The proper forefoot striking running style involves more than just landing on your forefoot. I recently read an article in Runner’s World and the article concluded that heel striking is more efficient than forefoot running, or one foot strike is not efficient over the other.
Yet, if you look closely at the studies that derived such conclusions, you will discover that the runners who switched from heel striking to forefoot running did so without proper instruction. The only change in their mechanics was in the foot strike technique and this is a big problem because forefoot running differs biomechanically globally than heel striking.
Switching to Forefoot Striking is Best, If Learned Properly
Most studies claiming that switching to forefoot running is efficient than heel striking involved participants who switched to forefoot running under guided instruction, usually with POSE Running, Chi Running, or from Dr. Lieberman’s work on barefoot running.
Other work however, solely focused on changing foot strike technique without changing other related-mechanical parameters such as knee flexion or torso posture.
Therefore, if a heel striker adopted a forefoot strike without learning other mechanical aspects that accompany a forefoot strike, the forefoot running technique would be performed incorrectly and in this case, switching to forefoot running would have no clear mechanical advantage.
In fact, Sterne et al., (2014) concluded that switching from a heel strike to a forefoot strike may be detrimental to overall performance because forefoot running was more metabolically demanding.
However, the researchers asked heel striking participants to land on their forefoot while all other mechanical parameters of forefoot running such as leaning forward, landing lightly, and shortening stride was neglected. And, the forefoot running technique was learned under shod conditions, not under barefoot conditions which is strongly recommended.
- Forefoot running is inefficient if an habitual heel striker switches to forefoot running, but replicates joint dynamics of heel strike running.
In this case, forefoot running will not only be less efficient, but will not lower injury susceptibility such as runners knee.
Habitual heel strikers and forefoot strikers move completely different from head-to-toe. A heel striker switching to forefoot running must also switch their global biomechanics aside from switching foot strike technique.
Just because an habitual heel strike starts landing on the forefoot, does not automatically trigger other biomechanical changes that relate to forefoot running. Again, Sterne et al., (2014) found that it is highly possible for forefoot runners to replicate all joint mechanical characteristics of the heel strike running style -this is very bad, when newbie forefoot runners run with their ol’ heel striking habits, be prepared for injury and poor performance.
More From Run Forefoot:

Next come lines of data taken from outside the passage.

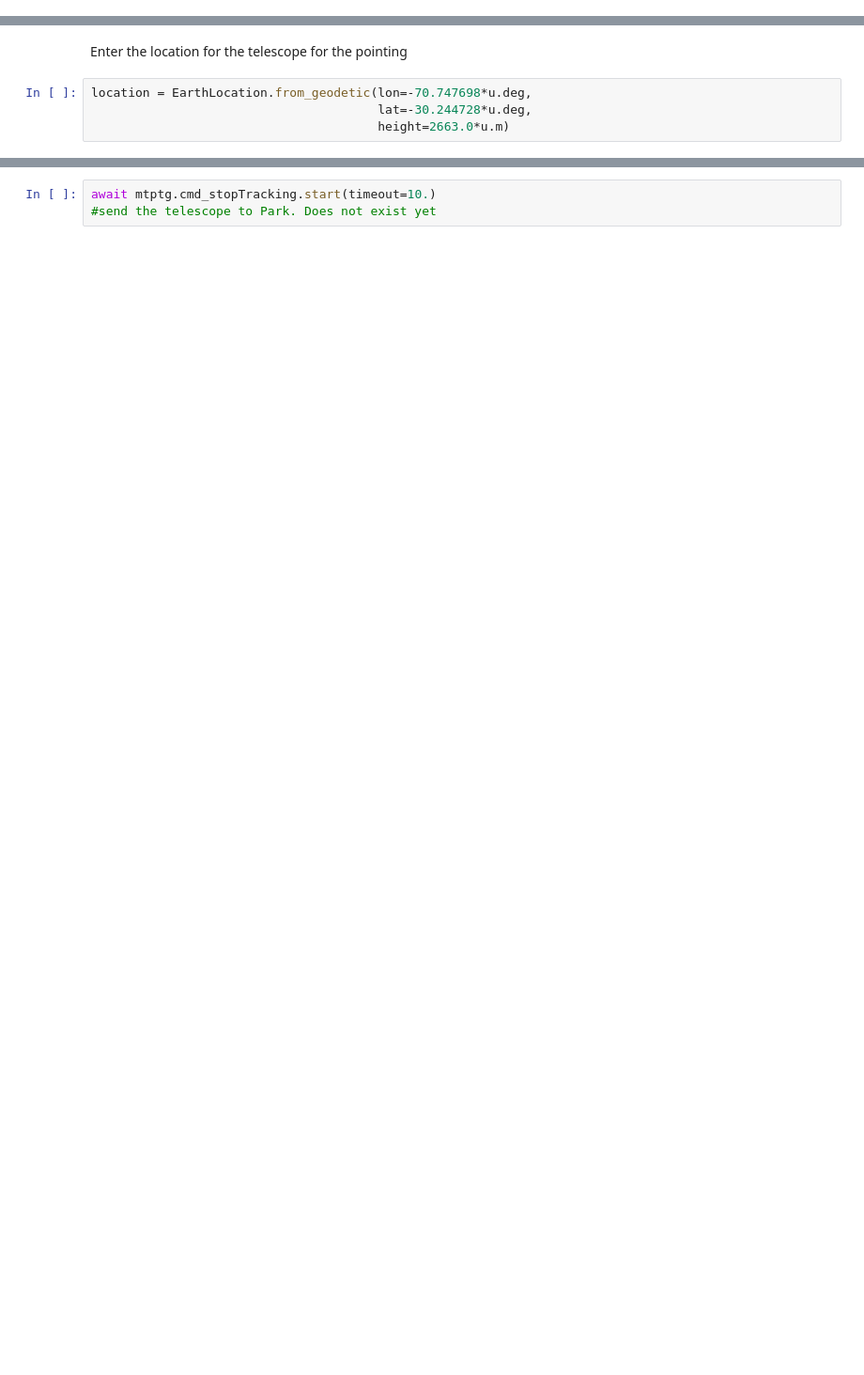
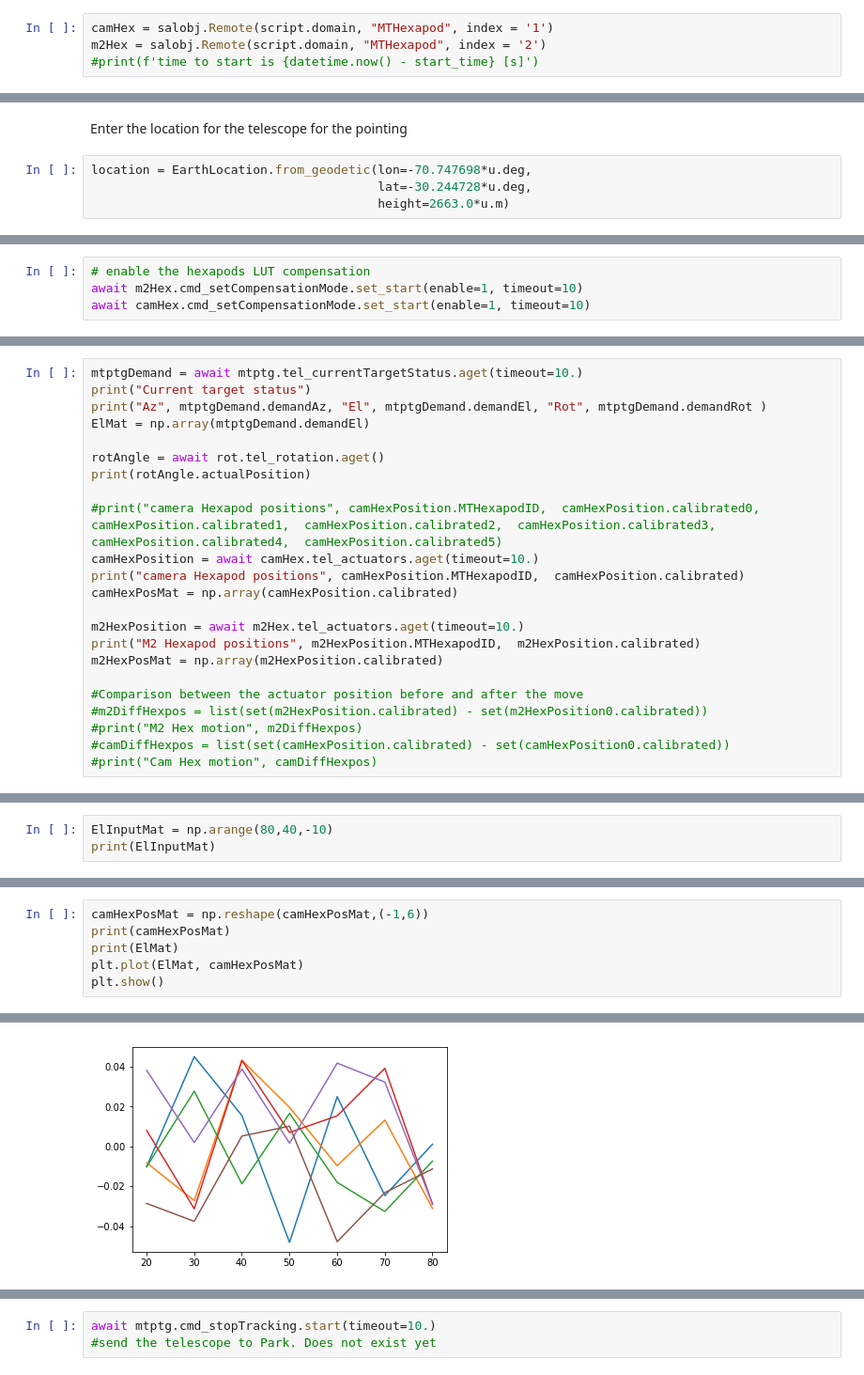
Before and after one commit to lsst-ts/ts_notebooks, a Jupyter notebook: sthomas/PointingKernel2Hexapod.ipynb, the cells around one changed output, grey strips where cells are left out. Shown at 94% size. Drawn from its saved outputs; the diff is of its cells as text; blank space fills up the shorter version.

```diff
--- a/sthomas/PointingKernel2Hexapod.ipynb
+++ b/sthomas/PointingKernel2Hexapod.ipynb
@@ -46,0 +61,4 @@ print(f'time to start is {datetime.now() - start_time} [s]')
+# %%
+camHex = salobj.Remote(script.domain, "MTHexapod", index = '1')
+m2Hex = salobj.Remote(script.domain, "MTHexapod", index = '2')
+#print(f'time to start is {datetime.now() - start_time} [s]')
@@ -76 +146,5 @@ location = EarthLocation.from_geodetic(lon=-70.747698*u.deg,
+# %%
+# enable the hexapods LUT compensation
+await m2Hex.cmd_setCompensationMode.set_start(enable=1, timeout=10)
+await camHex.cmd_setCompensationMode.set_start(enable=1, timeout=10)
 # %% [markdown]
@@ -137,0 +223,23 @@ print("m1m3Position x, y and z", m1m3Position.xPosition, m1m3Position.yPosition,
+# %%
+mtptgDemand = await mtptg.tel_currentTargetStatus.aget(timeout=10.)
+print("Current target status")
+print("Az", mtptgDemand.demandAz, "El", mtptgDemand.demandEl, "Rot", mtptgDemand.demandRot )
+ElMat = np.array(mtptgDemand.demandEl)
+
+rotAngle = await rot.tel_rotation.aget()
+print(rotAngle.actualPosition)
+
+#print("camera Hexapod positions", camHexPosition.MTHexapodID,  camHexPosition.calibrated0,  camHexPosition.calibrated1,  camHexPosition.calibrated2,  camHexPosition.calibrated3,  camHexPosition.calibrated4,  camHexPosition.calibrated5)
+camHexPosition = await camHex.tel_actuators.aget(timeout=10.)
+print("camera Hexapod positions", camHexPosition.MTHexapodID,  camHexPosition.calibrated)
+camHexPosMat = np.array(camHexPosition.calibrated)
+
+m2HexPosition = await m2Hex.tel_actuators.aget(timeout=10.)
+print("M2 Hexapod positions", m2HexPosition.MTHexapodID,  m2HexPosition.calibrated)
+m2HexPosMat = np.array(m2HexPosition.calibrated)
+
+#Comparison between the actuator position before and after the move
+#m2DiffHexpos = list(set(m2HexPosition.calibrated) - set(m2HexPosition0.calibrated))
+#print("M2 Hex motion", m2DiffHexpos)
+#camDiffHexpos = list(set(camHexPosition.calibrated) - set(camHexPosition0.calibrated))
+#print("Cam Hex motion", camDiffHexpos)
@@ -137,0 +255,3 @@ print("m1m3Position x, y and z", m1m3Position.xPosition, m1m3Position.yPosition,
+# %%
+ElInputMat = np.arange(80,40,-10)
+print(ElInputMat)
@@ -137,0 +382,7 @@ print("m1m3Position x, y and z", m1m3Position.xPosition, m1m3Position.yPosition,
+# %%
+camHexPosMat = np.reshape(camHexPosMat,(-1,6))
+print(camHexPosMat)
+print(ElMat)
+plt.plot(ElMat, camHexPosMat)
+plt.show()
+# %% [output]
@@ -137,0 +398 @@ print("m1m3Position x, y and z", m1m3Position.xPosition, m1m3Position.yPosition,
+[figure, added]
```
Also changed, not shown: parts of 52 cells of this notebook.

Sterne et al. Joint kinetics rearfoot versus forefoot running: implications of switching technique. Med Sci Sports Exerc, 2014; 46(8);1578–1587.
BSc Neurobiology; MSc Biomechanics candidate, ultra minimalist runner & founder of RunForefoot. I was a heel striker, always injured. I was inspired by the great Tirunesh Dibaba to try forefoot running. Now, I'm injury free. This is why I launched Run Forefoot, to advocate the health & performance benefits of forefoot running and to raise awareness on the dangers of heel striking, because the world needs to know.